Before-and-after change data

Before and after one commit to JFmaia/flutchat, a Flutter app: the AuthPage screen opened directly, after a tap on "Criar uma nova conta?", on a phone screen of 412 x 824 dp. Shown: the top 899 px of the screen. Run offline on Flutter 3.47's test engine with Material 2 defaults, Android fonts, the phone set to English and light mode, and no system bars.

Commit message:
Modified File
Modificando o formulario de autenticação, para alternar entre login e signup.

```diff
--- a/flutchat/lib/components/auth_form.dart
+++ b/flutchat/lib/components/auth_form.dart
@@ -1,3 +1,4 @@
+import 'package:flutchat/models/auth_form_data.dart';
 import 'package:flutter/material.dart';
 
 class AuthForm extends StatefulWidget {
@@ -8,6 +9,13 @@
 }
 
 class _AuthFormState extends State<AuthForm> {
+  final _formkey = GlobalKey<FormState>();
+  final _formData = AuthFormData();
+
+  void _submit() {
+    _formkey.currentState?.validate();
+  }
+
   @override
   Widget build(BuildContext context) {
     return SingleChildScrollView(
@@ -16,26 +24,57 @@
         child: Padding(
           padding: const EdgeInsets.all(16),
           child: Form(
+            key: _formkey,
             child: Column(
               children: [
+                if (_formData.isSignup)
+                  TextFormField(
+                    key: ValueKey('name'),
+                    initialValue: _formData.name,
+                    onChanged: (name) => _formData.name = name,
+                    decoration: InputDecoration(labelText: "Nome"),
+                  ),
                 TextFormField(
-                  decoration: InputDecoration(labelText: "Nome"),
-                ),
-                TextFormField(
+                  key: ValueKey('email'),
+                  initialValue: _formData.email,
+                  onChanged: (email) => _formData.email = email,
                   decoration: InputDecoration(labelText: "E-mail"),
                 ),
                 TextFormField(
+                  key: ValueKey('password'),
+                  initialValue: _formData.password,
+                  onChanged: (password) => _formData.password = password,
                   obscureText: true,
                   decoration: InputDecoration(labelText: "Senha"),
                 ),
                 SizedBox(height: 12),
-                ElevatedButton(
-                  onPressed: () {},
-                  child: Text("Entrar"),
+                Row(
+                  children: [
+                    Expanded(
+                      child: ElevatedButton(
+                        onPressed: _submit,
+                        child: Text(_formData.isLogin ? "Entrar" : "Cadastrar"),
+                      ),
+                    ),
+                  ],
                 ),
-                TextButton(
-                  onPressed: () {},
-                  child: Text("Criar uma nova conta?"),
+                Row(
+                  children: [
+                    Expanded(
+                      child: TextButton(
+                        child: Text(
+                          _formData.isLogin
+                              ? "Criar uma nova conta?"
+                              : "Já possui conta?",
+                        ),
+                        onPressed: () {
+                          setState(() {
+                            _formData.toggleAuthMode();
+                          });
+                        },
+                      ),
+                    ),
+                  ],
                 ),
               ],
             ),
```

...

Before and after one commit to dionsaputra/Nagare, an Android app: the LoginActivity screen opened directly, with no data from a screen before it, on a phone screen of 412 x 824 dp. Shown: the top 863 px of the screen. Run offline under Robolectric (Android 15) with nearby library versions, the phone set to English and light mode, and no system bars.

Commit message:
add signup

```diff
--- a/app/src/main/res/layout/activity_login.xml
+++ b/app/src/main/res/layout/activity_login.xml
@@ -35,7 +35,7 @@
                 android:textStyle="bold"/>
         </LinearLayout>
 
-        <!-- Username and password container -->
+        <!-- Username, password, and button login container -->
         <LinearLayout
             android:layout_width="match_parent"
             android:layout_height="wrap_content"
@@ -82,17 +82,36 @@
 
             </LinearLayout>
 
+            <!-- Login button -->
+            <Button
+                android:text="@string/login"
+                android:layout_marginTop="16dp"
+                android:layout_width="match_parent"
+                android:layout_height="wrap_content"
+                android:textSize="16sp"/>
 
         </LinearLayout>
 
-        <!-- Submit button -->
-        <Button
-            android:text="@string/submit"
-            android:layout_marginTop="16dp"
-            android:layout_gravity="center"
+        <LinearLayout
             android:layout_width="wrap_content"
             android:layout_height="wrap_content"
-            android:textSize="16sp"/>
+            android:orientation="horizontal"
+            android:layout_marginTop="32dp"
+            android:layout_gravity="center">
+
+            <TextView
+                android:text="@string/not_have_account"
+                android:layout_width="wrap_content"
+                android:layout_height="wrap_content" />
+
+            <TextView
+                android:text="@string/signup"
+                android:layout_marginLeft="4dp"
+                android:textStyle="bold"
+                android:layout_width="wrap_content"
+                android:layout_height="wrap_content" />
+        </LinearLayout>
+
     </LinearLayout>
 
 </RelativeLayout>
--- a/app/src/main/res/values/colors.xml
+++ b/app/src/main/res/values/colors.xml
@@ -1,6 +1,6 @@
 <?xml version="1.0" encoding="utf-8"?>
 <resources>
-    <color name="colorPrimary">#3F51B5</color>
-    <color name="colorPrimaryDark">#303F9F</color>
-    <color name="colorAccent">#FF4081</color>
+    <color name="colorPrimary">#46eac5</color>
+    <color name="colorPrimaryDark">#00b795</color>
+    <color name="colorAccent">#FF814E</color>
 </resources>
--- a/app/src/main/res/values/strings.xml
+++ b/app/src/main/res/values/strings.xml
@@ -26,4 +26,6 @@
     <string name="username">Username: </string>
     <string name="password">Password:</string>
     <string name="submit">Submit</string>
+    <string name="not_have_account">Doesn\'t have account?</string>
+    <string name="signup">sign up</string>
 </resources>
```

...

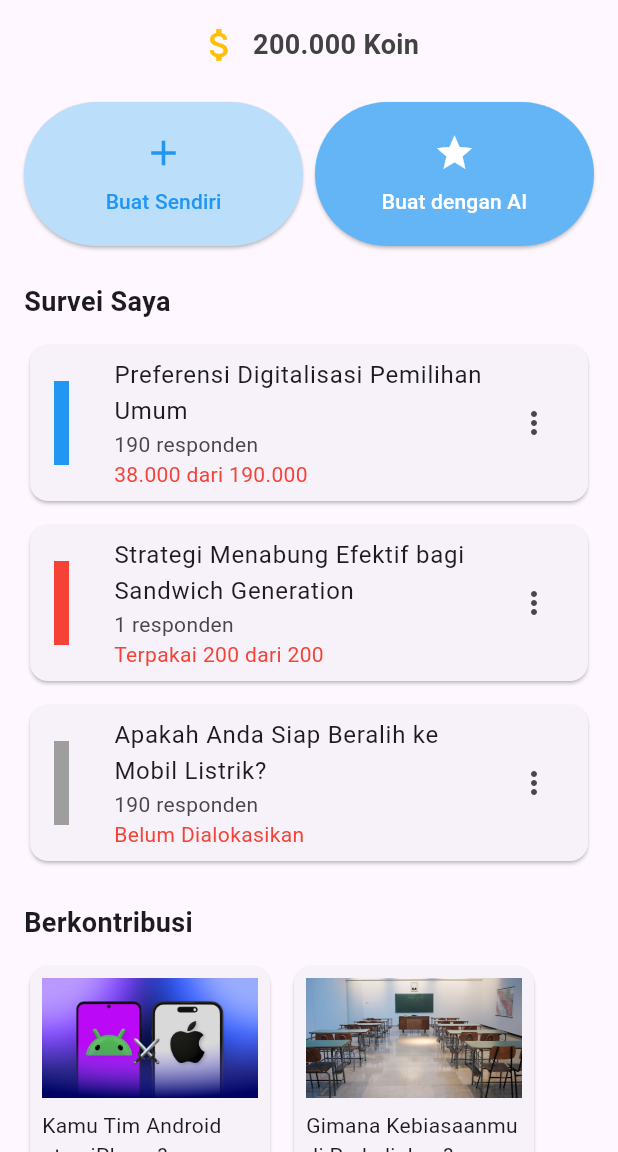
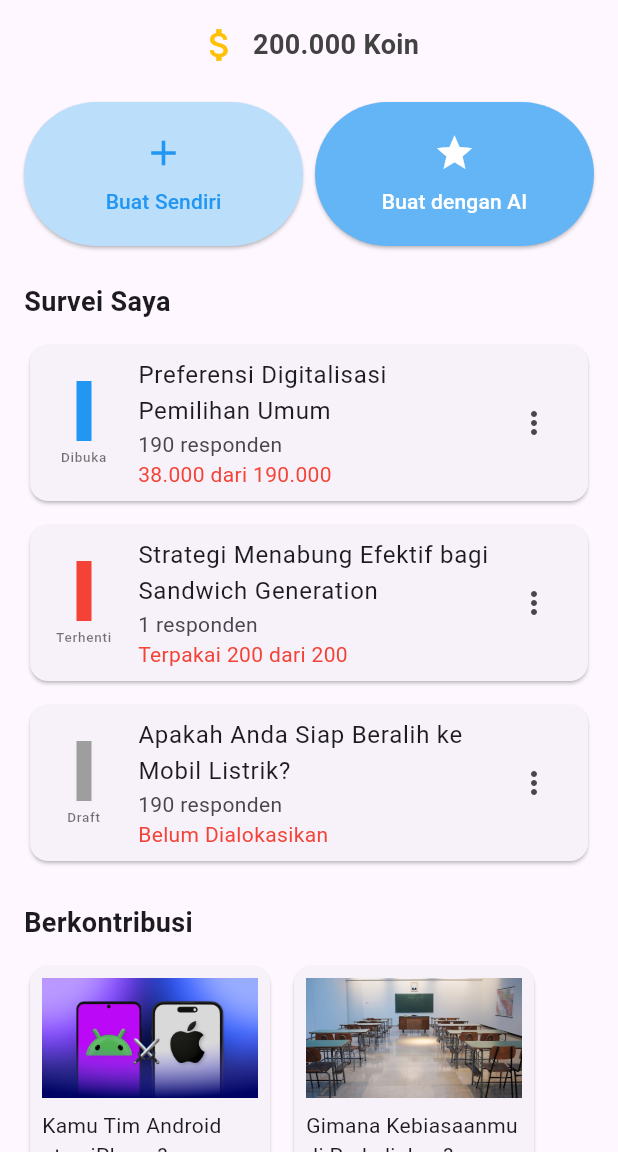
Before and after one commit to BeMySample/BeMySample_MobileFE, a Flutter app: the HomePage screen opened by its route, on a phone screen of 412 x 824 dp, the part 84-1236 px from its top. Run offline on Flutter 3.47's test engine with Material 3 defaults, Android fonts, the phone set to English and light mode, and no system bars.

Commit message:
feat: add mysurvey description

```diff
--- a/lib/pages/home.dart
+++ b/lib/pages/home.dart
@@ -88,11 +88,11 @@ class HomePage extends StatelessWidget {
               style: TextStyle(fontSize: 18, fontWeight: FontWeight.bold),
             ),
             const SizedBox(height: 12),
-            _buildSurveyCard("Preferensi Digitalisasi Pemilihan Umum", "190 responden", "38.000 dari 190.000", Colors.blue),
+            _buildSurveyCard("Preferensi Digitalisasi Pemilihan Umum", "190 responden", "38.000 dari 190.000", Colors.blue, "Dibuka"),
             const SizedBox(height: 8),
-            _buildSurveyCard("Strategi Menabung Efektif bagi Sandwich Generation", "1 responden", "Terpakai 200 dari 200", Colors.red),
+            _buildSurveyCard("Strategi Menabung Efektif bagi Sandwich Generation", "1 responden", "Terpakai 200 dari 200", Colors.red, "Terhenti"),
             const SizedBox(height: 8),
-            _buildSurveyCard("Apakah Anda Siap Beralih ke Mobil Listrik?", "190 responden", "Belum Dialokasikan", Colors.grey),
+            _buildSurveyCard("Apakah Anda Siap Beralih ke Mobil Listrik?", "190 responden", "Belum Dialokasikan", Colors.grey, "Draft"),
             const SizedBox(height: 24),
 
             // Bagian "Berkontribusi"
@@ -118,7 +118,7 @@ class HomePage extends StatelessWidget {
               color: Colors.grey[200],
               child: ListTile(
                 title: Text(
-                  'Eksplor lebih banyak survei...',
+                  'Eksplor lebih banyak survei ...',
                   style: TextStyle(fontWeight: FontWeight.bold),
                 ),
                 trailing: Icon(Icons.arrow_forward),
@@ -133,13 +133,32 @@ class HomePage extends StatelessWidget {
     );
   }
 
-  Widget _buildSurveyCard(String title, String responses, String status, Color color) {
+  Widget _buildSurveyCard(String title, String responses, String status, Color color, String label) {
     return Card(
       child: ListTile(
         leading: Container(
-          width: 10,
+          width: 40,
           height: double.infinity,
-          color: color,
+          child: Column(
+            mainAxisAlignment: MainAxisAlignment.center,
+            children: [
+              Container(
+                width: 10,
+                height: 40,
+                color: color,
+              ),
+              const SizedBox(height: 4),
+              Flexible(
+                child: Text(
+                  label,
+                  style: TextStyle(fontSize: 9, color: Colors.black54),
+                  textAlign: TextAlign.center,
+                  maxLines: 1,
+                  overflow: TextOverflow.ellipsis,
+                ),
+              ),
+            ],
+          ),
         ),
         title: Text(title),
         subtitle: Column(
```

→ Instructions for the task:
Copy each line from the data above that includes "Column".

→ Your solution:
             child: Column(
+          child: Column(
         subtitle: Column(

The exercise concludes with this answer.